- _Exercise directions_:
Print all the entries exactly.

════════

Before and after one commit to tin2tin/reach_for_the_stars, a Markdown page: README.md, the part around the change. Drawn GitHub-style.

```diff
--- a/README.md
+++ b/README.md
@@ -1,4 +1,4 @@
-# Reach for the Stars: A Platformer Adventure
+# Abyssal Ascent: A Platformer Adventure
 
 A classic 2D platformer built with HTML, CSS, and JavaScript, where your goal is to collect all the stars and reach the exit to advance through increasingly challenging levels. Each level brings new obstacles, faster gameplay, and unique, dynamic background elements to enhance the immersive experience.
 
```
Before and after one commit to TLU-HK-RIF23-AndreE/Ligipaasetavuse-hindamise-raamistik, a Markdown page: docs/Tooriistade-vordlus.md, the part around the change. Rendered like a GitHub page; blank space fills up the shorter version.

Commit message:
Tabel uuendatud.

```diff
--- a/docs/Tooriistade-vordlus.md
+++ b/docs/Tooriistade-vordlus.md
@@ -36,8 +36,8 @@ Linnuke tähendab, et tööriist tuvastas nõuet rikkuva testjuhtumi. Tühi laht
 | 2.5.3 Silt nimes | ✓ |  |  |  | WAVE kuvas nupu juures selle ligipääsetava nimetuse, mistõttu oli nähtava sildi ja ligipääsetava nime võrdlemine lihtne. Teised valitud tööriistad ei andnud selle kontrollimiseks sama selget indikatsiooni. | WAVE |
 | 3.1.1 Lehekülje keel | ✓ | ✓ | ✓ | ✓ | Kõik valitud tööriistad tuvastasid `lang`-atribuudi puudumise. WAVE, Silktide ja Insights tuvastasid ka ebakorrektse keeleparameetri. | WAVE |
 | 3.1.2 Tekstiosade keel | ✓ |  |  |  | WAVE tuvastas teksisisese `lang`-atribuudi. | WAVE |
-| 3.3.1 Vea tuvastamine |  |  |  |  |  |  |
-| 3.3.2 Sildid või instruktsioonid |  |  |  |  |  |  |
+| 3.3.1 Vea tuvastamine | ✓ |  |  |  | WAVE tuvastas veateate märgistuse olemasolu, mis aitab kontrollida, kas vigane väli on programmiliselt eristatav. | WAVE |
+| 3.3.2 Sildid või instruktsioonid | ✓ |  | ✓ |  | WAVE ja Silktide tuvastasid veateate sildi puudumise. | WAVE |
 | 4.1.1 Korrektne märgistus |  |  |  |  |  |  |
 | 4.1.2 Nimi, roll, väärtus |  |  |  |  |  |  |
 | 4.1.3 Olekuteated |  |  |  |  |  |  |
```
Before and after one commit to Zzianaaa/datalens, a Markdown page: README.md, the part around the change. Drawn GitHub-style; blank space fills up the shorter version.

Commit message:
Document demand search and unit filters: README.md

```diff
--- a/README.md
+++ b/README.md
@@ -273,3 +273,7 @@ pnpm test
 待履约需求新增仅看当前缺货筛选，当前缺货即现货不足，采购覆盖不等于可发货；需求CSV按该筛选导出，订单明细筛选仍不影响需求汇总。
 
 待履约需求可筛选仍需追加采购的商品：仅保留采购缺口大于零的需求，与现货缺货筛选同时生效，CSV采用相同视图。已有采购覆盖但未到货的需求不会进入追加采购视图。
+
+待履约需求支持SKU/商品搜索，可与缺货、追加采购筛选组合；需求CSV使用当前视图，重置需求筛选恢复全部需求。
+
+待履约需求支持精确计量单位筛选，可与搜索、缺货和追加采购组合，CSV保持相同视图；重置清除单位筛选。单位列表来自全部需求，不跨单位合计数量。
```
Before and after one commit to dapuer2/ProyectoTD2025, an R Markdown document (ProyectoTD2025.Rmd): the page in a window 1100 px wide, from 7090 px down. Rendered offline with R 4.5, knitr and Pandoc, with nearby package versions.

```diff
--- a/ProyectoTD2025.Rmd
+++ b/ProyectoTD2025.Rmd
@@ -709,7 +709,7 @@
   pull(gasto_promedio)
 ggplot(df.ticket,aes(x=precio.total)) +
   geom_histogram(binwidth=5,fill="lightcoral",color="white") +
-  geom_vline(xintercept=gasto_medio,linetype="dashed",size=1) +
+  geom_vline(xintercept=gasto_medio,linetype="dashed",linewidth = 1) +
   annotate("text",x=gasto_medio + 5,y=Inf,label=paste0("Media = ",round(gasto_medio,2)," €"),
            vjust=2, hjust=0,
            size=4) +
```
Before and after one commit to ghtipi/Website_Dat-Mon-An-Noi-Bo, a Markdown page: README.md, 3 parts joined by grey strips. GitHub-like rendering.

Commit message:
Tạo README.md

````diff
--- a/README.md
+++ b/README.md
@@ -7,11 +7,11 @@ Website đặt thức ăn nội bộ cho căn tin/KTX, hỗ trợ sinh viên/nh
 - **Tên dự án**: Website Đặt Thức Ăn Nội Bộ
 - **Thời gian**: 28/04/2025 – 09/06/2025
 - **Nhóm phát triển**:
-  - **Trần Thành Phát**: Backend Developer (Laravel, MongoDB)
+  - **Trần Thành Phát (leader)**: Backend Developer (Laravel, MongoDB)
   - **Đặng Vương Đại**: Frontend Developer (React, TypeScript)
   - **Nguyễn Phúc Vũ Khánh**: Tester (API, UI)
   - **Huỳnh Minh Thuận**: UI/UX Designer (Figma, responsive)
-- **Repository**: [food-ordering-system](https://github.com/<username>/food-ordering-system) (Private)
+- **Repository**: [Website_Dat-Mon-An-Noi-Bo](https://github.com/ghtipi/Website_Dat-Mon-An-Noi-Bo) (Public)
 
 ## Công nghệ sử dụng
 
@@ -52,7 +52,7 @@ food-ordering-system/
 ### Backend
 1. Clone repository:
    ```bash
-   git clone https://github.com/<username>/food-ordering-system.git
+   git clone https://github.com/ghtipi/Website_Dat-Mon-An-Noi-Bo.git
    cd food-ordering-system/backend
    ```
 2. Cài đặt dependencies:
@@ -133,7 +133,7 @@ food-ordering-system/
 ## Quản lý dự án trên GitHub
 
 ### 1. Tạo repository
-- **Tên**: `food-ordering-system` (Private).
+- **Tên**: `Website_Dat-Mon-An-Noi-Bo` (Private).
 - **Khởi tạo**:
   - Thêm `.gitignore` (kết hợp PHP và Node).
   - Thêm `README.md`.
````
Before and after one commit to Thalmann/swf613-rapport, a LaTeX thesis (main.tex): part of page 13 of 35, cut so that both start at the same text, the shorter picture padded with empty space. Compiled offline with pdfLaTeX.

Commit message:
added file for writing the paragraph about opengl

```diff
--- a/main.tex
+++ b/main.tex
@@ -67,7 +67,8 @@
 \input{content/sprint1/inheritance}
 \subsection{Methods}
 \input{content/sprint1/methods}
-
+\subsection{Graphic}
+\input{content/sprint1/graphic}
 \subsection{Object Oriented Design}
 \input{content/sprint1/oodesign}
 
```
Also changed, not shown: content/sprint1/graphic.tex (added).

════════

- _Output of the exercise_:
Before and after one commit to tin2tin/reach_for_the_stars, a Markdown page: README.md, the part around the change. Drawn GitHub-style.

```diff
--- a/README.md
+++ b/README.md
@@ -1,4 +1,4 @@
-# Reach for the Stars: A Platformer Adventure
+# Abyssal Ascent: A Platformer Adventure
 
 A classic 2D platformer built with HTML, CSS, and JavaScript, where your goal is to collect all the stars and reach the exit to advance through increasingly challenging levels. Each level brings new obstacles, faster gameplay, and unique, dynamic background elements to enhance the immersive experience.
 
```
Before and after one commit to TLU-HK-RIF23-AndreE/Ligipaasetavuse-hindamise-raamistik, a Markdown page: docs/Tooriistade-vordlus.md, the part around the change. Rendered like a GitHub page; blank space fills up the shorter version.

Commit message:
Tabel uuendatud.

```diff
--- a/docs/Tooriistade-vordlus.md
+++ b/docs/Tooriistade-vordlus.md
@@ -36,8 +36,8 @@ Linnuke tähendab, et tööriist tuvastas nõuet rikkuva testjuhtumi. Tühi laht
 | 2.5.3 Silt nimes | ✓ |  |  |  | WAVE kuvas nupu juures selle ligipääsetava nimetuse, mistõttu oli nähtava sildi ja ligipääsetava nime võrdlemine lihtne. Teised valitud tööriistad ei andnud selle kontrollimiseks sama selget indikatsiooni. | WAVE |
 | 3.1.1 Lehekülje keel | ✓ | ✓ | ✓ | ✓ | Kõik valitud tööriistad tuvastasid `lang`-atribuudi puudumise. WAVE, Silktide ja Insights tuvastasid ka ebakorrektse keeleparameetri. | WAVE |
 | 3.1.2 Tekstiosade keel | ✓ |  |  |  | WAVE tuvastas teksisisese `lang`-atribuudi. | WAVE |
-| 3.3.1 Vea tuvastamine |  |  |  |  |  |  |
-| 3.3.2 Sildid või instruktsioonid |  |  |  |  |  |  |
+| 3.3.1 Vea tuvastamine | ✓ |  |  |  | WAVE tuvastas veateate märgistuse olemasolu, mis aitab kontrollida, kas vigane väli on programmiliselt eristatav. | WAVE |
+| 3.3.2 Sildid või instruktsioonid | ✓ |  | ✓ |  | WAVE ja Silktide tuvastasid veateate sildi puudumise. | WAVE |
 | 4.1.1 Korrektne märgistus |  |  |  |  |  |  |
 | 4.1.2 Nimi, roll, väärtus |  |  |  |  |  |  |
 | 4.1.3 Olekuteated |  |  |  |  |  |  |
```
Before and after one commit to Zzianaaa/datalens, a Markdown page: README.md, the part around the change. Drawn GitHub-style; blank space fills up the shorter version.

Commit message:
Document demand search and unit filters: README.md

```diff
--- a/README.md
+++ b/README.md
@@ -273,3 +273,7 @@ pnpm test
 待履约需求新增仅看当前缺货筛选，当前缺货即现货不足，采购覆盖不等于可发货；需求CSV按该筛选导出，订单明细筛选仍不影响需求汇总。
 
 待履约需求可筛选仍需追加采购的商品：仅保留采购缺口大于零的需求，与现货缺货筛选同时生效，CSV采用相同视图。已有采购覆盖但未到货的需求不会进入追加采购视图。
+
+待履约需求支持SKU/商品搜索，可与缺货、追加采购筛选组合；需求CSV使用当前视图，重置需求筛选恢复全部需求。
+
+待履约需求支持精确计量单位筛选，可与搜索、缺货和追加采购组合，CSV保持相同视图；重置清除单位筛选。单位列表来自全部需求，不跨单位合计数量。
```
Before and after one commit to dapuer2/ProyectoTD2025, an R Markdown document (ProyectoTD2025.Rmd): the page in a window 1100 px wide, from 7090 px down. Rendered offline with R 4.5, knitr and Pandoc, with nearby package versions.

```diff
--- a/ProyectoTD2025.Rmd
+++ b/ProyectoTD2025.Rmd
@@ -709,7 +709,7 @@
   pull(gasto_promedio)
 ggplot(df.ticket,aes(x=precio.total)) +
   geom_histogram(binwidth=5,fill="lightcoral",color="white") +
-  geom_vline(xintercept=gasto_medio,linetype="dashed",size=1) +
+  geom_vline(xintercept=gasto_medio,linetype="dashed",linewidth = 1) +
   annotate("text",x=gasto_medio + 5,y=Inf,label=paste0("Media = ",round(gasto_medio,2)," €"),
            vjust=2, hjust=0,
            size=4) +
```
Before and after one commit to ghtipi/Website_Dat-Mon-An-Noi-Bo, a Markdown page: README.md, 3 parts joined by grey strips. GitHub-like rendering.

Commit message:
Tạo README.md

````diff
--- a/README.md
+++ b/README.md
@@ -7,11 +7,11 @@ Website đặt thức ăn nội bộ cho căn tin/KTX, hỗ trợ sinh viên/nh
 - **Tên dự án**: Website Đặt Thức Ăn Nội Bộ
 - **Thời gian**: 28/04/2025 – 09/06/2025
 - **Nhóm phát triển**:
-  - **Trần Thành Phát**: Backend Developer (Laravel, MongoDB)
+  - **Trần Thành Phát (leader)**: Backend Developer (Laravel, MongoDB)
   - **Đặng Vương Đại**: Frontend Developer (React, TypeScript)
   - **Nguyễn Phúc Vũ Khánh**: Tester (API, UI)
   - **Huỳnh Minh Thuận**: UI/UX Designer (Figma, responsive)
-- **Repository**: [food-ordering-system](https://github.com/<username>/food-ordering-system) (Private)
+- **Repository**: [Website_Dat-Mon-An-Noi-Bo](https://github.com/ghtipi/Website_Dat-Mon-An-Noi-Bo) (Public)
 
 ## Công nghệ sử dụng
 
@@ -52,7 +52,7 @@ food-ordering-system/
 ### Backend
 1. Clone repository:
    ```bash
-   git clone https://github.com/<username>/food-ordering-system.git
+   git clone https://github.com/ghtipi/Website_Dat-Mon-An-Noi-Bo.git
    cd food-ordering-system/backend
    ```
 2. Cài đặt dependencies:
@@ -133,7 +133,7 @@ food-ordering-system/
 ## Quản lý dự án trên GitHub
 
 ### 1. Tạo repository
-- **Tên**: `food-ordering-system` (Private).
+- **Tên**: `Website_Dat-Mon-An-Noi-Bo` (Private).
 - **Khởi tạo**:
   - Thêm `.gitignore` (kết hợp PHP và Node).
   - Thêm `README.md`.
````
Before and after one commit to Thalmann/swf613-rapport, a LaTeX thesis (main.tex): part of page 13 of 35, cut so that both start at the same text, the shorter picture padded with empty space. Compiled offline with pdfLaTeX.

Commit message:
added file for writing the paragraph about opengl

```diff
--- a/main.tex
+++ b/main.tex
@@ -67,7 +67,8 @@
 \input{content/sprint1/inheritance}
 \subsection{Methods}
 \input{content/sprint1/methods}
-
+\subsection{Graphic}
+\input{content/sprint1/graphic}
 \subsection{Object Oriented Design}
 \input{content/sprint1/oodesign}
 
```
Also changed, not shown: content/sprint1/graphic.tex (added).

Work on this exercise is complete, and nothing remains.